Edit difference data
--- --- ---

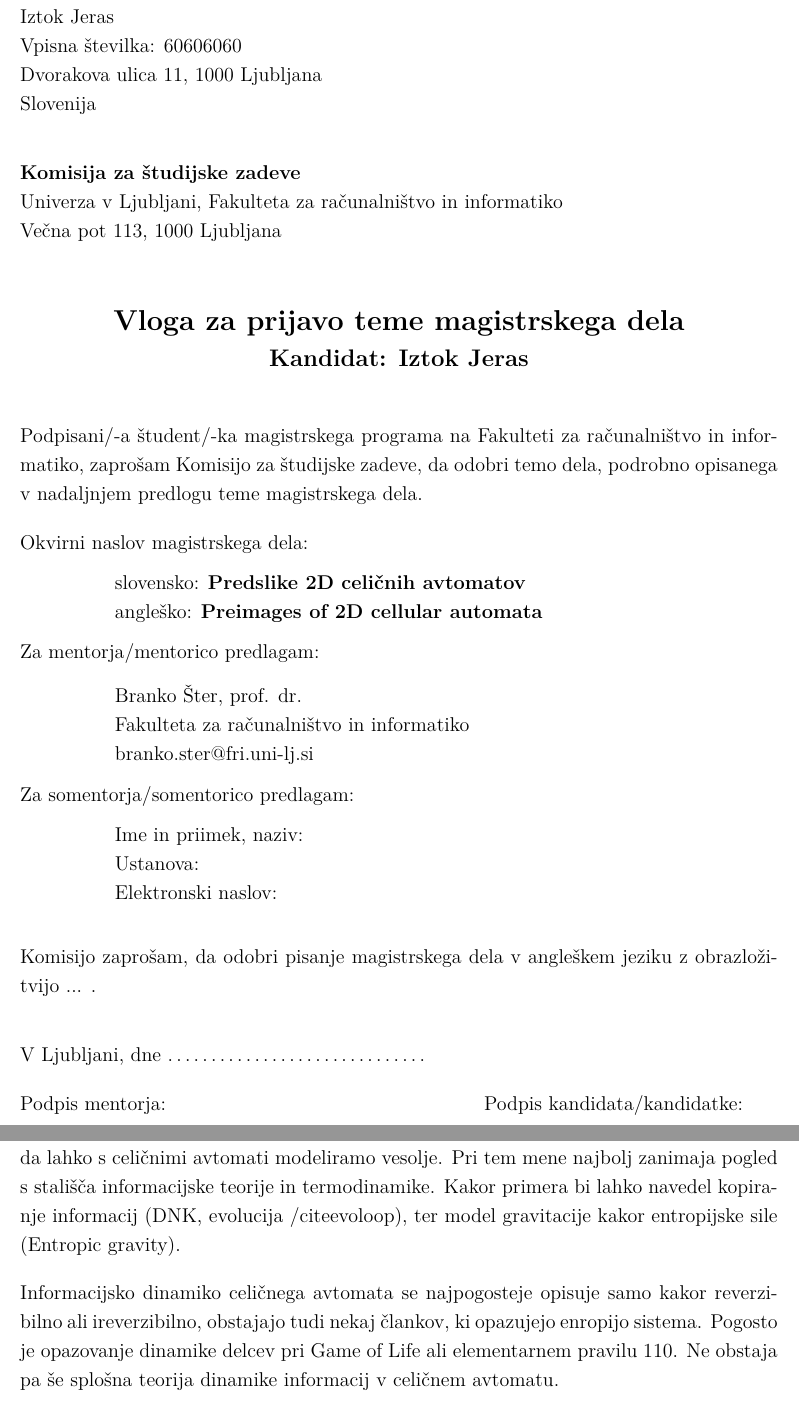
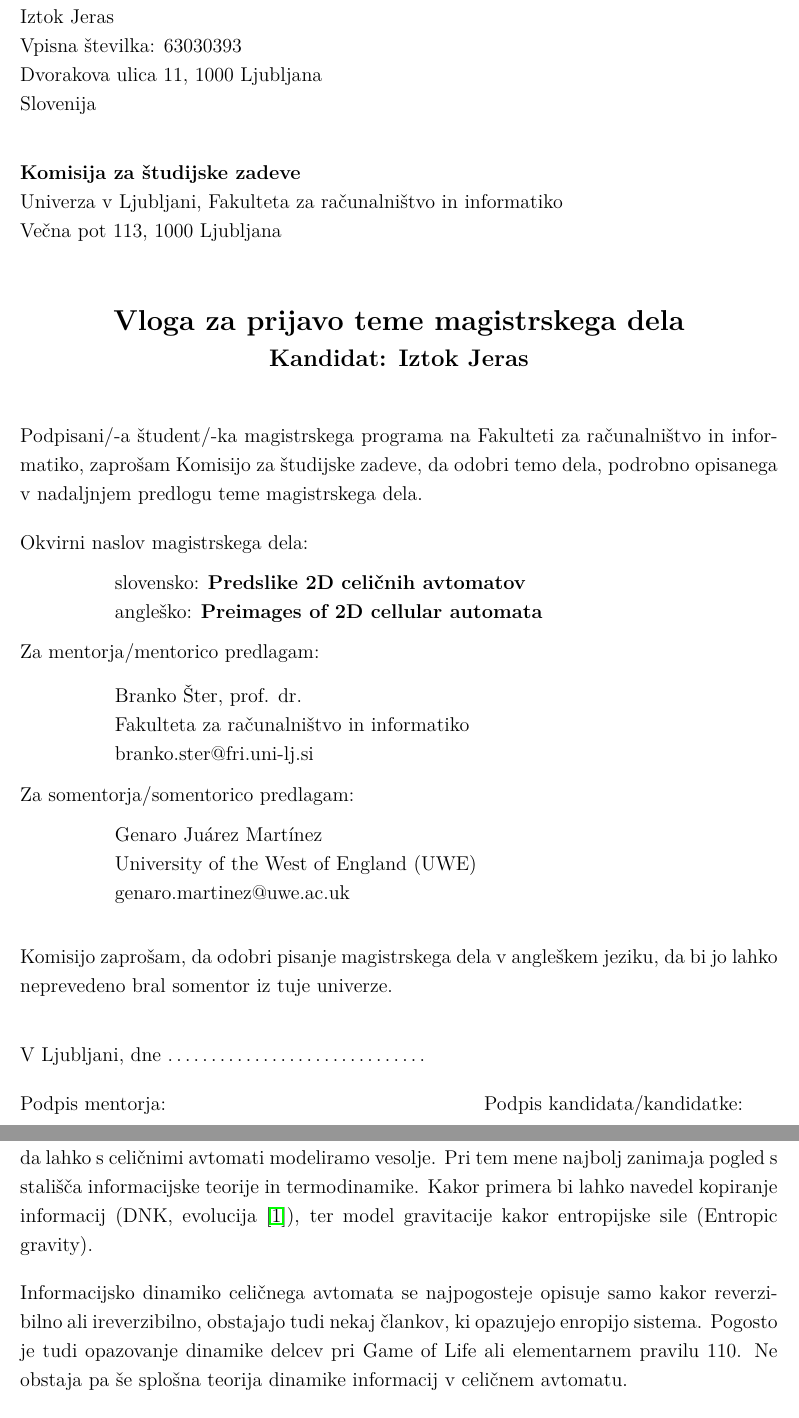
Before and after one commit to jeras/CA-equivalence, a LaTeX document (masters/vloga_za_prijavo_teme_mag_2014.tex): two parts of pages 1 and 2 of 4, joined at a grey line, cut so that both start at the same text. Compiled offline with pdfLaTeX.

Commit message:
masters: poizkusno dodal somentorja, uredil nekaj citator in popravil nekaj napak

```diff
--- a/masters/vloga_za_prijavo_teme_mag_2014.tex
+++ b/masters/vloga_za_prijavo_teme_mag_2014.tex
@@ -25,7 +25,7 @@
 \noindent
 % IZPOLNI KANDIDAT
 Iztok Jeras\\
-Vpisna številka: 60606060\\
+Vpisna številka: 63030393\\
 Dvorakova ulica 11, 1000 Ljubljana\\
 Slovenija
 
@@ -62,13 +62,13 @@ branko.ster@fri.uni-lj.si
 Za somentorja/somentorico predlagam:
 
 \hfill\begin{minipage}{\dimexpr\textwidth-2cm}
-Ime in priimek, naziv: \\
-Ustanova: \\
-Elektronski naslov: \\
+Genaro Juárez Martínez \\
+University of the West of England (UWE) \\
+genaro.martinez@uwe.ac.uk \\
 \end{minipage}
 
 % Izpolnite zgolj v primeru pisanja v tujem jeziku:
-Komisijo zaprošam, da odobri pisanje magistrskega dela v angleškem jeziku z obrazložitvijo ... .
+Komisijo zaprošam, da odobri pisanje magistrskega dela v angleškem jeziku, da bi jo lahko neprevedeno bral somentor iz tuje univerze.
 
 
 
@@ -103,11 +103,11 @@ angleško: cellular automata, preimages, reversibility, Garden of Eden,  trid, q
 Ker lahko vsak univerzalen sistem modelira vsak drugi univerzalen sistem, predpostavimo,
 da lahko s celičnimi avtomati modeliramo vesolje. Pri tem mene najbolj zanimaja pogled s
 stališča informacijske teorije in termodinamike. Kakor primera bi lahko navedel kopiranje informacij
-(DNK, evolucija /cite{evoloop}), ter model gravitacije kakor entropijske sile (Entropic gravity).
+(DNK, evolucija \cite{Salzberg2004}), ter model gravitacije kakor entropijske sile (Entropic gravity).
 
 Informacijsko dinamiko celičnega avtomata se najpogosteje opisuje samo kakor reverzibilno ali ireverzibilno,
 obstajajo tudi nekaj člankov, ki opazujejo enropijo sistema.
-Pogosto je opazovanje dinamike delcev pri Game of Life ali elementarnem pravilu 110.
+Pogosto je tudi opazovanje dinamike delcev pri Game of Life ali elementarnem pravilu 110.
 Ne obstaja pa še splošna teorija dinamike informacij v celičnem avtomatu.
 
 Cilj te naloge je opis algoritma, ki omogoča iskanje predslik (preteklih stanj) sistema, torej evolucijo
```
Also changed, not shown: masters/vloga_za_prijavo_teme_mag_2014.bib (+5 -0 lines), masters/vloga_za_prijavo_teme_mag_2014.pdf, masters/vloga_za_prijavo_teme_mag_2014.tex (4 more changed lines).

--- --- ---

* **REQUIRED WORK**:
A verbatim copy of every record is to be produced, and pictures are to be excluded from it.

* **SOLVED PROBLEM**:
Before and after one commit to jeras/CA-equivalence, a LaTeX document (masters/vloga_za_prijavo_teme_mag_2014.tex): two parts of pages 1 and 2 of 4, joined at a grey line, cut so that both start at the same text. Compiled offline with pdfLaTeX.

Commit message:
masters: poizkusno dodal somentorja, uredil nekaj citator in popravil nekaj napak

```diff
--- a/masters/vloga_za_prijavo_teme_mag_2014.tex
+++ b/masters/vloga_za_prijavo_teme_mag_2014.tex
@@ -25,7 +25,7 @@
 \noindent
 % IZPOLNI KANDIDAT
 Iztok Jeras\\
-Vpisna številka: 60606060\\
+Vpisna številka: 63030393\\
 Dvorakova ulica 11, 1000 Ljubljana\\
 Slovenija
 
@@ -62,13 +62,13 @@ branko.ster@fri.uni-lj.si
 Za somentorja/somentorico predlagam:
 
 \hfill\begin{minipage}{\dimexpr\textwidth-2cm}
-Ime in priimek, naziv: \\
-Ustanova: \\
-Elektronski naslov: \\
+Genaro Juárez Martínez \\
+University of the West of England (UWE) \\
+genaro.martinez@uwe.ac.uk \\
 \end{minipage}
 
 % Izpolnite zgolj v primeru pisanja v tujem jeziku:
-Komisijo zaprošam, da odobri pisanje magistrskega dela v angleškem jeziku z obrazložitvijo ... .
+Komisijo zaprošam, da odobri pisanje magistrskega dela v angleškem jeziku, da bi jo lahko neprevedeno bral somentor iz tuje univerze.
 
 
 
@@ -103,11 +103,11 @@ angleško: cellular automata, preimages, reversibility, Garden of Eden,  trid, q
 Ker lahko vsak univerzalen sistem modelira vsak drugi univerzalen sistem, predpostavimo,
 da lahko s celičnimi avtomati modeliramo vesolje. Pri tem mene najbolj zanimaja pogled s
 stališča informacijske teorije in termodinamike. Kakor primera bi lahko navedel kopiranje informacij
-(DNK, evolucija /cite{evoloop}), ter model gravitacije kakor entropijske sile (Entropic gravity).
+(DNK, evolucija \cite{Salzberg2004}), ter model gravitacije kakor entropijske sile (Entropic gravity).
 
 Informacijsko dinamiko celičnega avtomata se najpogosteje opisuje samo kakor reverzibilno ali ireverzibilno,
 obstajajo tudi nekaj člankov, ki opazujejo enropijo sistema.
-Pogosto je opazovanje dinamike delcev pri Game of Life ali elementarnem pravilu 110.
+Pogosto je tudi opazovanje dinamike delcev pri Game of Life ali elementarnem pravilu 110.
 Ne obstaja pa še splošna teorija dinamike informacij v celičnem avtomatu.
 
 Cilj te naloge je opis algoritma, ki omogoča iskanje predslik (preteklih stanj) sistema, torej evolucijo
```
Also changed, not shown: masters/vloga_za_prijavo_teme_mag_2014.bib (+5 -0 lines), masters/vloga_za_prijavo_teme_mag_2014.pdf, masters/vloga_za_prijavo_teme_mag_2014.tex (4 more changed lines).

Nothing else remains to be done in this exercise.